• Quill Team

Recruiters Are People Too: 3 Times You Should Email Your Recruiters

By Leya Aronoff

When first encountering a recruiter for a job or internship you really want, it can be daunting, like everything you say can and will be held against you. Well, I will outline 3 times when I have reached out to my recruiter and got something good out of it.

Instance 1: Clarification on the job application

During my sophomore year, I wanted to apply to a startup with 2 internships that I wanted. However, I felt weird sending 2 applications to the same startup, especially since the recruiter was the same for both. Additionally, the job description was unclear on what recruitment documents was necessary. I sent the recruiter an email, explaining that my background may be good for both roles, but would like to learn more about each role, and asked about recruitment documents. After I received her clarification, I submitted 2 different resumes and cover letters, each tailored to the job description of each internship. By the end of the recruitment process, the recruiter offered me an internship that combined the best parts of both positions, which felt like exactly the type of experience I wanted at the time.

The lesson here is to reach out to and work with your recruiter for any clarification. They want their organization to succeed with the best talent possible. I worked with this recruiter to create the perfect internship for me. Especially if you are looking to work in an organization with a less formal internship program, working with the recruiter rather than seeing the recruiter-applicant relationship as transactional can go a long way.
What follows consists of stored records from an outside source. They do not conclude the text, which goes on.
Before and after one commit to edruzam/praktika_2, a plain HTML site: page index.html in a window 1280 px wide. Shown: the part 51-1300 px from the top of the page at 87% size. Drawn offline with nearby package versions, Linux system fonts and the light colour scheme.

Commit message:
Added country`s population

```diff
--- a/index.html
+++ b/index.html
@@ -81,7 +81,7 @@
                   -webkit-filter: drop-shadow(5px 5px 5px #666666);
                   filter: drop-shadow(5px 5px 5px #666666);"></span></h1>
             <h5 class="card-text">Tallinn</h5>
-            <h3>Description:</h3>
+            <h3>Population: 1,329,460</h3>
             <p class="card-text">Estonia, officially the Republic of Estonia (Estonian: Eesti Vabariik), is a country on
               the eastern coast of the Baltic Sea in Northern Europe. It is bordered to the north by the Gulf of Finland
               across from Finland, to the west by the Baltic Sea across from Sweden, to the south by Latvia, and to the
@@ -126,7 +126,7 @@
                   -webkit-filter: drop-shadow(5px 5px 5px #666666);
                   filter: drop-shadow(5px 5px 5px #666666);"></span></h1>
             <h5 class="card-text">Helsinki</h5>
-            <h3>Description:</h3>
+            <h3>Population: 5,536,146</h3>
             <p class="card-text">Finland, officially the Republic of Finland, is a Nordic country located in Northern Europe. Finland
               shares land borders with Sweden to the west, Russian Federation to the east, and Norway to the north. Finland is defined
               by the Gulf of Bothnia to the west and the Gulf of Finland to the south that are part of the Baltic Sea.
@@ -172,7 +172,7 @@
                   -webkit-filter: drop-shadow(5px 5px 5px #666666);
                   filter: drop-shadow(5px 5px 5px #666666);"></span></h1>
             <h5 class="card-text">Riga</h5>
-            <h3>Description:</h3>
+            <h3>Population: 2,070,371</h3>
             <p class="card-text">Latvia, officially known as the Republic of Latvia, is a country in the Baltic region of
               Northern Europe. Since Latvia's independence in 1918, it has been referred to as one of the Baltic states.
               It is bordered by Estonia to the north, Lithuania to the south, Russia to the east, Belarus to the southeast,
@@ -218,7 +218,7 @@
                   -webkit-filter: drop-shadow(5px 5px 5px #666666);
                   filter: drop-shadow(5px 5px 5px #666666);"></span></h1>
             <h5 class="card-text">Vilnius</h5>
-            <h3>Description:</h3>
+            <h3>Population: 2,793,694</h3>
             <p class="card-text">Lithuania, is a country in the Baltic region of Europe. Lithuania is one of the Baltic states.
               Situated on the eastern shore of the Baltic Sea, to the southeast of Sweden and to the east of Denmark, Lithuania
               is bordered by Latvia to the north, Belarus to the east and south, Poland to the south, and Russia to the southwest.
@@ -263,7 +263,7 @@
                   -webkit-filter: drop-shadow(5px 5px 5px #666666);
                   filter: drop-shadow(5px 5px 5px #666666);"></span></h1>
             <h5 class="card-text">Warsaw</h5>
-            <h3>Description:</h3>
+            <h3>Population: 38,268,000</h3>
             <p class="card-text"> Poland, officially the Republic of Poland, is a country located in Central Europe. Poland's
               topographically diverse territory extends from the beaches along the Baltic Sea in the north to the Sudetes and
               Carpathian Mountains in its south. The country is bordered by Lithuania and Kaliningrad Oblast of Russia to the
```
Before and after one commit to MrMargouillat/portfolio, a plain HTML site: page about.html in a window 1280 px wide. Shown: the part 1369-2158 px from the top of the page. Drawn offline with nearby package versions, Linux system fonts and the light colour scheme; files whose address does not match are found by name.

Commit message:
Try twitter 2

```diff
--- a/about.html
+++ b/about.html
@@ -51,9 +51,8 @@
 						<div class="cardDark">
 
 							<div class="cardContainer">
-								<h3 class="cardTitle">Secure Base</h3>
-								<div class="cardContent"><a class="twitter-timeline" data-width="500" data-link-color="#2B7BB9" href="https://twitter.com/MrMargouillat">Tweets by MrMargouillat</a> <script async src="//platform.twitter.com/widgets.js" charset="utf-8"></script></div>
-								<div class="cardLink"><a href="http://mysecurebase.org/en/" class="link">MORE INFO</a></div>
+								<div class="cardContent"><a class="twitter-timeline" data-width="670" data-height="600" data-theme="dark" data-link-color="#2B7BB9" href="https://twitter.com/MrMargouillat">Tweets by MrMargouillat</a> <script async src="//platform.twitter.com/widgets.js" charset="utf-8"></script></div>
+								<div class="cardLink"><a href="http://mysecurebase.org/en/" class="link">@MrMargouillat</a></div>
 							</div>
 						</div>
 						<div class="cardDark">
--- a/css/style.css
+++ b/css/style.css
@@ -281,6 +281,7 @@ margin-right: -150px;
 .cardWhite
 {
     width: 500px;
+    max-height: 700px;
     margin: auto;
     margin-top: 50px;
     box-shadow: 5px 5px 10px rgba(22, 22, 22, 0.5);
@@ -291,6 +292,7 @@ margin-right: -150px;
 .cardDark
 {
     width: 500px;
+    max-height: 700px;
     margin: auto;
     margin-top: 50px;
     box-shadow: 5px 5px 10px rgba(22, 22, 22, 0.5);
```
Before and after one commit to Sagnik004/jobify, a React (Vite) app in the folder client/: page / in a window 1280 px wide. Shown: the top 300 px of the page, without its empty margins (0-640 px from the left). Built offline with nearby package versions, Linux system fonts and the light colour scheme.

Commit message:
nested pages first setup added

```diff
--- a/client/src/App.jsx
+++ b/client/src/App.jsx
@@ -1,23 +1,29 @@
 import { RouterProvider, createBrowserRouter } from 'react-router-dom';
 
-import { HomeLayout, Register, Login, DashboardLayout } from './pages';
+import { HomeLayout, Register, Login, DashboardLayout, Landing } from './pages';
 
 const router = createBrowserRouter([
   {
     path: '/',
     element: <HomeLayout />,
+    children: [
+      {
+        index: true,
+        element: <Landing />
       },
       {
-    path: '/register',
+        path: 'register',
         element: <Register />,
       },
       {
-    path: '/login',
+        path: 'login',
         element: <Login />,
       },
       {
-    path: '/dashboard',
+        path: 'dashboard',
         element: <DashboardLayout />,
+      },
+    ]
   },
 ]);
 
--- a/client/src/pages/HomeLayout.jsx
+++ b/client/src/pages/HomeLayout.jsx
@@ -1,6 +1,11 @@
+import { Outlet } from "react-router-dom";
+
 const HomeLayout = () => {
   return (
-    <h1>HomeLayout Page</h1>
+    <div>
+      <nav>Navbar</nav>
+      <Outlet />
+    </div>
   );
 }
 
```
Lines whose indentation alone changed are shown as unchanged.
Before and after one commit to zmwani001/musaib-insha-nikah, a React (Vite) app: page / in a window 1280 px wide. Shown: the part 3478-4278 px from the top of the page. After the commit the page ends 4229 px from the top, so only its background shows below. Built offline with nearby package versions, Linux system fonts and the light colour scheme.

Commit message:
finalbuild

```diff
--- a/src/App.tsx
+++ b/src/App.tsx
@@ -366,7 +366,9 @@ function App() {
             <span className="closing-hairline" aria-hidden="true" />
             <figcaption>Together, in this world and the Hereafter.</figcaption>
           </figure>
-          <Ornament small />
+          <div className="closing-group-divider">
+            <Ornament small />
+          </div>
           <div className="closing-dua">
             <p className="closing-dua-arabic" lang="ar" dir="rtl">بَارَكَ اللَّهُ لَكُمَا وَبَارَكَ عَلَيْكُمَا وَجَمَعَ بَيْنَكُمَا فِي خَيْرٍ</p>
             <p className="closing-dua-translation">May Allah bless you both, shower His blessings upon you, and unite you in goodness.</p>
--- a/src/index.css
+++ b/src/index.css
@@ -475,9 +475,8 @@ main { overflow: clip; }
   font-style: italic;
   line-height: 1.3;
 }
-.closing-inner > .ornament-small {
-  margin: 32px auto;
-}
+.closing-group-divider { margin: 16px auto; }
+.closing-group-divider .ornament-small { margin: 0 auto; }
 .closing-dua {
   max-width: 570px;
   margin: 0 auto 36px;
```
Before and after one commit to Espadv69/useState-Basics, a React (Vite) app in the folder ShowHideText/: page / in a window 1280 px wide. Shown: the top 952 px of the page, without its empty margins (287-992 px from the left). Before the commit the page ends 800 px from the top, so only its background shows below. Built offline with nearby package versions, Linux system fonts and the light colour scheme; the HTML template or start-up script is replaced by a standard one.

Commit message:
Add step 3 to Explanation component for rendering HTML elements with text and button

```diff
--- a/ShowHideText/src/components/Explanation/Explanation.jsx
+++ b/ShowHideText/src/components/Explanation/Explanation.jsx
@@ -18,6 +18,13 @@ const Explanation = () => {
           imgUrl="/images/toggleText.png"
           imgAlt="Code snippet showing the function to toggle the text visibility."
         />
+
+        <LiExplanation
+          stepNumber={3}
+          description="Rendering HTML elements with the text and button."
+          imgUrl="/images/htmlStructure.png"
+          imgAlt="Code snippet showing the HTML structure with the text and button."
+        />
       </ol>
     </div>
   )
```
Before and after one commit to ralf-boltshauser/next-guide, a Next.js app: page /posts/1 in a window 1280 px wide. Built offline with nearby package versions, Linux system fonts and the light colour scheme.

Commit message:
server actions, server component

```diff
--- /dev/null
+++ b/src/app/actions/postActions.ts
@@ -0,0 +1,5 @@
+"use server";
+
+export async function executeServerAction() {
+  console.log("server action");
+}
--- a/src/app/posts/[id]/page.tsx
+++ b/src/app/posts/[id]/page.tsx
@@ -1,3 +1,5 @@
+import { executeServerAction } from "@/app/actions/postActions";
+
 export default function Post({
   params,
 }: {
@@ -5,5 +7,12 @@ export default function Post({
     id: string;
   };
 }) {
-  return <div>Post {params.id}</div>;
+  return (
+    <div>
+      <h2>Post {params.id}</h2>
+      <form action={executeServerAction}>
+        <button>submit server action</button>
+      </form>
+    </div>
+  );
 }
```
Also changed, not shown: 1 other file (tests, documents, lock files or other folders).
Instance 2: Turning Down Interview Opportunity

In December of my junior year, I accepted an internship as the FYP Intern. However, days before I received that decision, I was invited to a first round interview for another internship. After some reflection, I realized that the FYP Internship was more up my alley and what I needed at that point. I respectfully emailed the second recruiter that I had accepted another internship offer as soon as the decision was made. But I noted that I was still interested in the company and would like to keep in touch regarding future opportunities.

This point also goes for competing offers. If you decide to accept one offer while another is on the table, you can politely tell the recruiter that you have accepted another offer, but that you are interested in the company and would like to look into future opportunities.

My takeaway from this experience is to keep every door open even if it is not useful right now. An example is this interview I turned down. I ended up applying and accepting a full time job offer from that company as a senior! It is important to keep all connections and doors open because you don’t know when they will come in handy.

Instance 3: Following Up on Late Notices

During my senior year, as I was actively recruiting for full time jobs, I had scored a first round interview at a company I thought was perfect for me. During my first interview, they explained that the next round was the following week and they should notify me on the Monday beforehand. However, Monday had come and gone without any notification. At this point, I wanted to get the rejection email over playing the waiting game. So I reached out to the recruiter, noting when my first round interview was and that I was still waiting for the second round decision. A day later, I was given the news that they would not move forward with my application. While I was disappointed, I felt more relief when I knew the outcome rather than waiting.

Another time I followed-up was when I submitted an online application and did not hear from the company for several weeks. I emailed the recruiter when I had submitted an application and when I would know about the recruitment process. Some got back to me, saying that my application was one of their first and that they won’t interview me until a few weeks later. Others sent a generic rejection email, but at least I knew and I could move on.

The lesson here is that it is OK to follow-up with your recruiter, especially if they take too long to send an update. Recruiters may have many applicants for several different positions, so juggling all of these applicants could leave others to fall through the cracks, especially if they either don’t think they will actually extend an offer to you or are disorganized (it is fairly obvious to notice the difference).

Final Reflections

Recruiters are people too. They make mistakes, take too long, and can be unclear. As someone who has recruiting experience, there were countless times where I had a typo in the applicant’s email address or sent an email to the wrong person, and my applicant pool was probably nothing compared to large firms. It can get messy quickly. So let your recruiter know if anything comes up, whether you accepted another offer or simply waited for more than two weeks. They will appreciate your outreach and answer your questions before you get upset.

E: cwib@cmc.edu